The lines from the start of the records below through the line containing "Update DEVELOPMENT_LOG with" are to be copied exactly, both ends included, with nothing added.

================================

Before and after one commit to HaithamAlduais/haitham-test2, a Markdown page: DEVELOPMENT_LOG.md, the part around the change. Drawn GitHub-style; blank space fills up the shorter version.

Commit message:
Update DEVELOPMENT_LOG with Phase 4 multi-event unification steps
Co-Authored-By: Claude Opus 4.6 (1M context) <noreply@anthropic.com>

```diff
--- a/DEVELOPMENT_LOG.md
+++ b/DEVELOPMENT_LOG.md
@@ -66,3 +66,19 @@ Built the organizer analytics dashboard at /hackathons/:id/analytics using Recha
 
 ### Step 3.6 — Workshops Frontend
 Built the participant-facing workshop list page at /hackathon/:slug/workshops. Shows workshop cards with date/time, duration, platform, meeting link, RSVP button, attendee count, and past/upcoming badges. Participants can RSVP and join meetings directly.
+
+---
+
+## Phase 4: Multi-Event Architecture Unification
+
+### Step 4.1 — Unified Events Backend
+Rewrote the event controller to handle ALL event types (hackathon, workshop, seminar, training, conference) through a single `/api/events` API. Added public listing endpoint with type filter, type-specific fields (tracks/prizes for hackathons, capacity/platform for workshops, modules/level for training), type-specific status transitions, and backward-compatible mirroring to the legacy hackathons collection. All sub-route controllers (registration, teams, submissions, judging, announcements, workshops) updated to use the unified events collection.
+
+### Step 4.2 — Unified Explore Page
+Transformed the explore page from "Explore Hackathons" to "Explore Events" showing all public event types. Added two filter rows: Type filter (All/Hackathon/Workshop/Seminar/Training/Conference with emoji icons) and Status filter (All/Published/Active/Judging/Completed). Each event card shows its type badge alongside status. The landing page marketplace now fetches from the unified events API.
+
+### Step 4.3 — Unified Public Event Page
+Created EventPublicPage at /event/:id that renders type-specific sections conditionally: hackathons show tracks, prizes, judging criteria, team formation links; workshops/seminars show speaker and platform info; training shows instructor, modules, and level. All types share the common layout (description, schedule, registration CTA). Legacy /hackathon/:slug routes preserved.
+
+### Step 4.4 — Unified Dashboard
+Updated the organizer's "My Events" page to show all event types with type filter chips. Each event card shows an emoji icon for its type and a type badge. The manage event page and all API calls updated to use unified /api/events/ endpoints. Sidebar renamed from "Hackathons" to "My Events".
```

================================

ANSWER AREA>
Before and after one commit to HaithamAlduais/haitham-test2, a Markdown page: DEVELOPMENT_LOG.md, the part around the change. Drawn GitHub-style; blank space fills up the shorter version.

Commit message:
Update DEVELOPMENT_LOG with Phase 4 multi-event unification steps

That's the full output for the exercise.